▸ **Given data**:
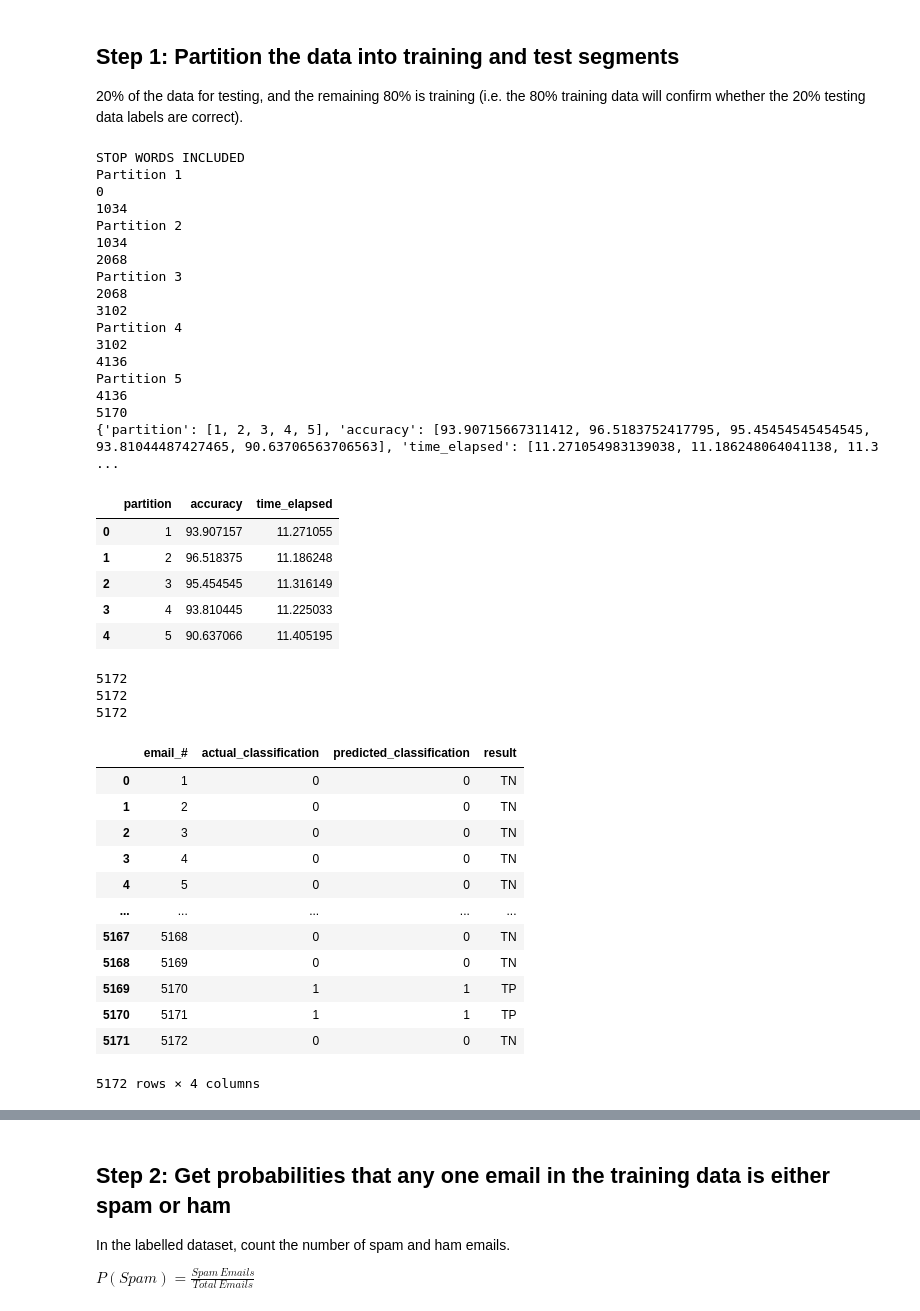
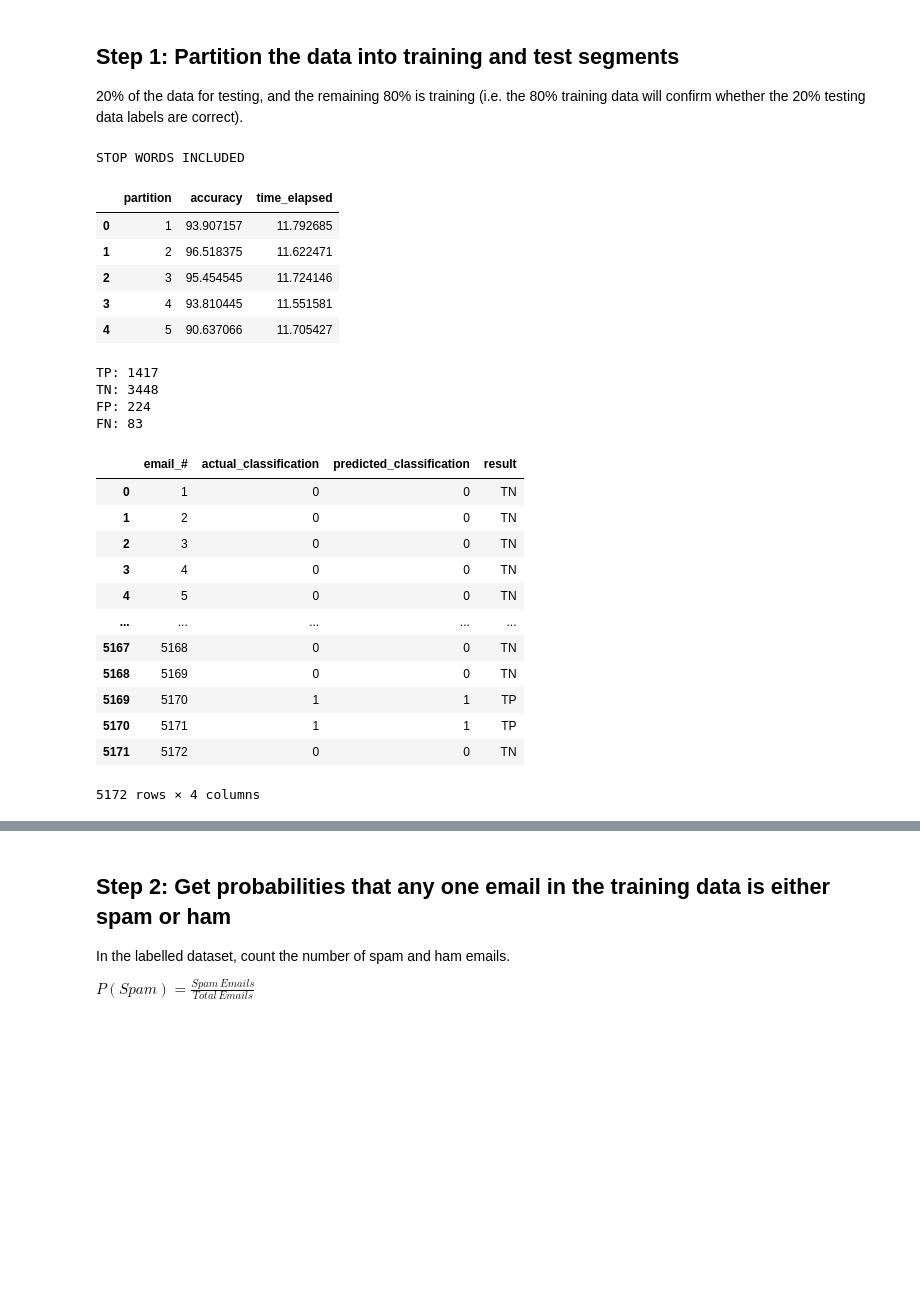
Before and after one commit to Velavee/bayes-spam-filter, a Jupyter notebook: spam-filter.ipynb, the cells around one changed output, grey strips where cells are left out. Saved outputs shown, nothing was run; the diff lists cells and outputs as text; code cells hidden in the pictures; blank space fills up the shorter version.

```diff
--- a/spam-filter.ipynb
+++ b/spam-filter.ipynb
@@ -30,12 +55,6 @@ class NB_Model:
     def __init__(self, data):
         self.data = data
         self.time_accuracy_results = {'partition': [], 'accuracy': [], 'time_elapsed': []}
-        self.confusion_matrix = {
-           'email_#': list(range(1,self.data.shape[0]+1)),
-           'actual_classification': data[PREDICTION].values.tolist(),
-           'predicted_classification': [],
-           'result': []
-          }
 
     def consolidate_training_data(self, begin, end, i):
         if i == 1:
@@ -95,23 +114,6 @@ class NB_Model:
 
         return number_correct / testing_emails.shape[0] * 100
 
-    def build_confusion_matrix(self):
-        print(len(self.confusion_matrix['predicted_classification']))
-        print(len(self.confusion_matrix['actual_classification']))
-        for i in range(len(self.confusion_matrix['email_#'])):
-            actual = self.confusion_matrix['predicted_classification'][i]
-            predicted = self.confusion_matrix['actual_classification'][i]
-
-
-            if actual and predicted:
-                self.confusion_matrix['result'].append('TP')
-            elif not actual and not predicted:
-                self.confusion_matrix['result'].append('TN')
-            elif actual and not predicted:
-                self.confusion_matrix['result'].append('FN')
-            else:
-                self.confusion_matrix['result'].append('FP')
-
     def run_partitions(self, include_stop_words=True):
         end = 0
         begin = 0
@@ -138,10 +140,6 @@ class NB_Model:
             else:
                 testing_data = self.data.iloc[begin:]
 
-            print(f'Partition {i}')
-            print(begin)
-            print(end)
-
             training_data = self.consolidate_training_data(begin, end, i)
 
             begin += partition_size
@@ -162,7 +160,7 @@ class NB_Model:
             for index, email in testing_data.iterrows():
                 result = self.calculate_email(email, word_spamicities, word_hamicities, spam_proportion, ham_proportion, testing_data)
                 testing_data[CLASSIFICATION].loc[testing_data.index[j]] = result
-                self.confusion_matrix["predicted_classification"].append(result)
+                self.data[CLASSIFICATION].loc[index] = result
                 j += 1
 
             end_time = time.time()
@@ -171,6 +169,8 @@ class NB_Model:
 
             score = self.calculate_accuracy(testing_data)
             self.time_accuracy_results['accuracy'].append(score)
+
+        return self.data
 # %% [markdown]
 # Model
 # %% [markdown]
@@ -180,45 +180,34 @@ class NB_Model:
 # %%
 df = pd.read_csv('emails.csv')
 
 nb_with_stopwords = NB_Model(df)
 
 print('STOP WORDS INCLUDED')
-nb_with_stopwords.run_partitions(True)
-print(nb_with_stopwords.time_accuracy_results)
+classified_data_1 = nb_with_stopwords.run_partitions(True)
 with_stopwords_table = pd.DataFrame(data = nb_with_stopwords.time_accuracy_results)
 with_stopwords_table
 # %% [output]
 STOP WORDS INCLUDED
-Partition 1
-0
-1034
-Partition 2
-1034
-2068
-Partition 3
-2068
-3102
-Partition 4
-3102
-4136
-Partition 5
-4136
-5170
-{'partition': [1, 2, 3, 4, 5], 'accuracy': [93.90715667311412, 96.5183752417795, 95.45454545454545, 93.81044487427465, 90.63706563706563], 'time_elapsed': [11.271054983139038, 11.186248064041138, 11.3 ...
 |  | partition | accuracy | time_elapsed |
-| 0 | 1 | 93.907157 | 11.271055 |
-| 1 | 2 | 96.518375 | 11.186248 |
-| 2 | 3 | 95.454545 | 11.316149 |
-| 3 | 4 | 93.810445 | 11.225033 |
-| 4 | 5 | 90.637066 | 11.405195 |
+| 0 | 1 | 93.907157 | 11.792685 |
+| 1 | 2 | 96.518375 | 11.622471 |
+| 2 | 3 | 95.454545 | 11.724146 |
+| 3 | 4 | 93.810445 | 11.551581 |
+| 4 | 5 | 90.637066 | 11.705427 |
 # %%
-nb_with_stopwords.build_confusion_matrix()
-print(len(nb_with_stopwords.confusion_matrix['result']))
-pd.DataFrame(data=nb_with_stopwords.confusion_matrix)
+confusion_matrix_1 = build_confusion_matrix(classified_data_1)
+confusion_matrix_1_df = pd.DataFrame(data=confusion_matrix_1)
+print(f'TP: {len(confusion_matrix_1_df[confusion_matrix_1_df.result == "TP"])}')
+print(f'TN: {len(confusion_matrix_1_df[confusion_matrix_1_df.result == "TN"])}')
+print(f'FP: {len(confusion_matrix_1_df[confusion_matrix_1_df.result == "FP"])}')
+print(f'FN: {len(confusion_matrix_1_df[confusion_matrix_1_df.result == "FN"])}')
+
+confusion_matrix_1_df
 # %% [output]
-5172
-5172
-5172
+TP: 1417
+TN: 3448
+FP: 224
+FN: 83
 |  | email_# | actual_classification | predicted_classification | result |
 | 0 | 1 | 0 | 0 | TN |
 | 1 | 2 | 0 | 0 | TN |
```
Also changed, not shown: parts of 9 cells of this notebook.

▸ **Requirement**: If a line of the entries above includes the word "print", count it; then state the total and nothing else.

▸ **Your response**: 12